■ Problem statement
Scan the entries below for "html" and copy each line that holds it.

━━ Extracted data

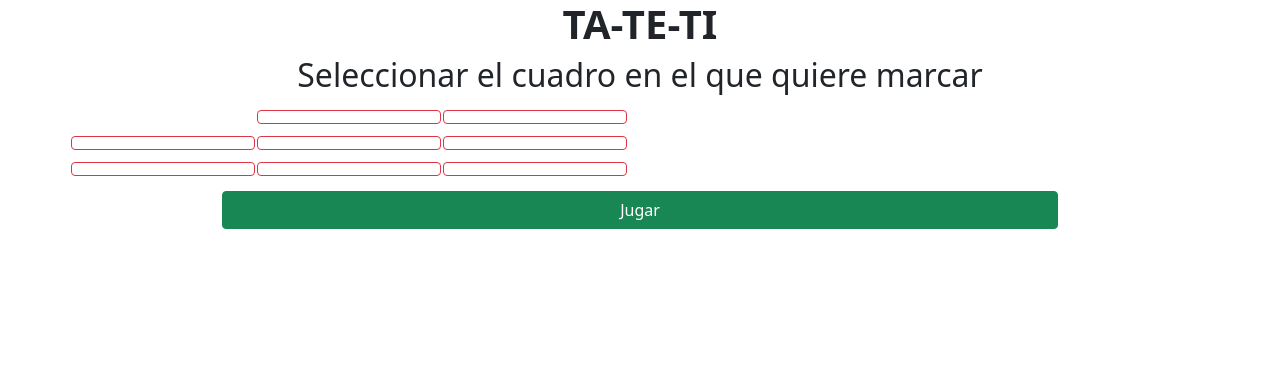
Repository: Lean97-start/TATETI
Page: Tateti.html
The author's editor kept a copy of each file at every save. The page is drawn from the files as they stood at one save, then again after the next save.
The browser window is 1280 px wide. The pictures show the whole page.

Above is the page before, as saved 2021-07-11 22:31:58.
Console error: SyntaxError: Unexpected token ')'

### Tateti.html
<!DOCTYPE html>
<html lang="en">
<head>
    <meta charset="UTF-8">
    <link rel="stylesheet" type="text/css" href="Tateti.css">
    <link rel="stylesheet" href="Tateti.js">
    <link rel="stylesheet" type="text/css" href="https://necolas.github.io/normalize.css/8.0.1/normalize.css">
    <title>TATETI</title>
    <link href="https://cdn.jsdelivr.net/npm/bootstrap@5.0.2/dist/css/bootstrap.min.css" rel="stylesheet" integrity="sha384-EVSTQN3/azprG1Anm3QDgpJLIm9Nao0Yz1ztcQTwFspd3yD65VohhpuuCOmLASjC" crossorigin="anonymous">
</head>
<body>
    <div class="container">
        <H1 class="fw-bold">TA-TE-TI</H1>
        <H2 class="fw-normal">Seleccionar el cuadro en el que quiere marcar</H2>

            <div class="row w-50 h-50 bg-white">
                <table class="bg-white ">
                    <tr>
                        <td><button class="btn  w-100 h-100" id="11"></button></td>
                        <td><button class="btn btn-outline-danger w-100 h-100" id="21"></button></td>
                        <td><button class="btn btn-outline-danger w-100 h-100" id="31"></button></td>
                    </tr>
                    <tr>
                        <td><button class="btn btn-outline-danger w-100 h-100" id="12"></button></td>
                        <td><button class="btn btn-outline-danger w-100 h-100" id="22"></button></td>
                        <td><button class="btn btn-outline-danger w-100 h-100" id="32"></button></td>
                    </tr>
                    <tr>
                        <td><button class="btn btn-outline-danger w-100 h-100" id="13"></button></td>
                        <td><button class="btn btn-outline-danger w-100 h-100" id="23"></button></td>
                        <td><button class="btn btn-outline-danger w-100 h-100" id="33"></button></td>
                    </tr>
                </table>
            </div>
            <div class="row">
                <div class="btn ">
                    <button type="button" class="btn btn-success my-1 w-75" id="btn-jugar">Jugar</button>
                </div>
            </div>

        </div>
    <script src="Tateti.js"></script>
    <script src="https://cdn.jsdelivr.net/npm/bootstrap@5.0.2/dist/js/bootstrap.bundle.min.js" integrity="sha384-MrcW6ZMFYlzcLA8Nl+NtUVF0sA7MsXsP1UyJoMp4YLEuNSfAP+JcXn/tWtIaxVXM" crossorigin="anonymous"></script>
</body>
</html>

### Tateti.css
h1{
    font-size: 55px;
    text-align: center;
}
h2{
    font-size: 30px;
    text-align: center;
}
.cuadro{
    /* border: 5px teal solid;
    background: grey; */
    position: relative;
    height: 200px;
    width: 20px;
    margin: auto;
}
.entradas{
    text-align: center;
    font-family: Arial, Helvetica, sans-serif;
    font-size: 60px;
    height: 80px;
    width: 80px;
    box-sizing: border-box;

}

### Tateti.js
let var1, var2, var3,var4, var5,var6 = undefined
function mostrar(){
    let prueba = document.getElementById('v1');
    alert(prueba);
}
function jugarTurno (){
    if(){

    }
    else if (var1 != undefined || var2 != undefined || var3 != undefined ||var4 != undefined ||var5 != undefined || var6 != undefined ){

    }


}

After the next save:
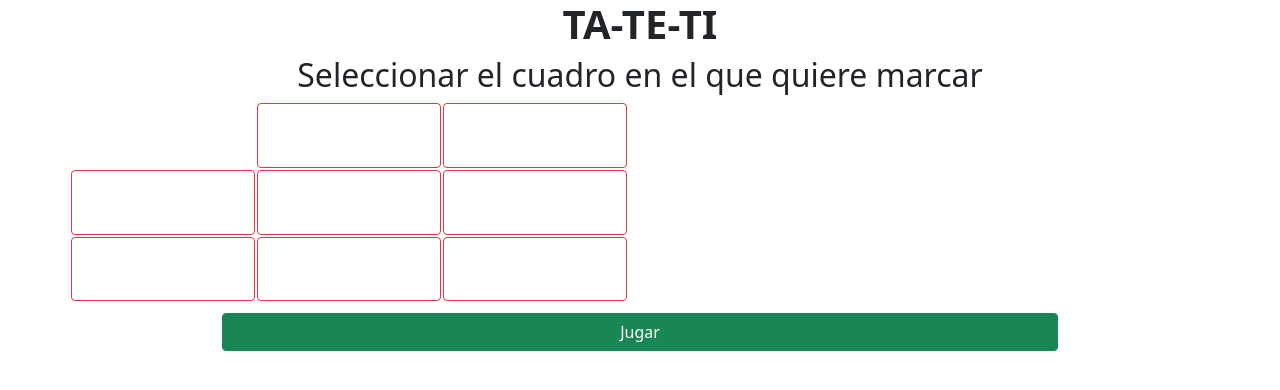
Saved 75 s later.
--- a/Tateti.html
+++ b/Tateti.html
@@ -14,7 +14,7 @@
         <H2 class="fw-normal">Seleccionar el cuadro en el que quiere marcar</H2>
 
             <div class="row w-50 h-50 bg-white">
-                <table class="bg-white ">
+                <table class="cuadro ">
                     <tr>
                         <td><button class="btn  w-100 h-100" id="11"></button></td>
                         <td><button class="btn btn-outline-danger w-100 h-100" id="21"></button></td>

━━━━

■ Expected output
Page: Tateti.html
### Tateti.html
<!DOCTYPE html>
<html lang="en">
</html>
--- a/Tateti.html
+++ b/Tateti.html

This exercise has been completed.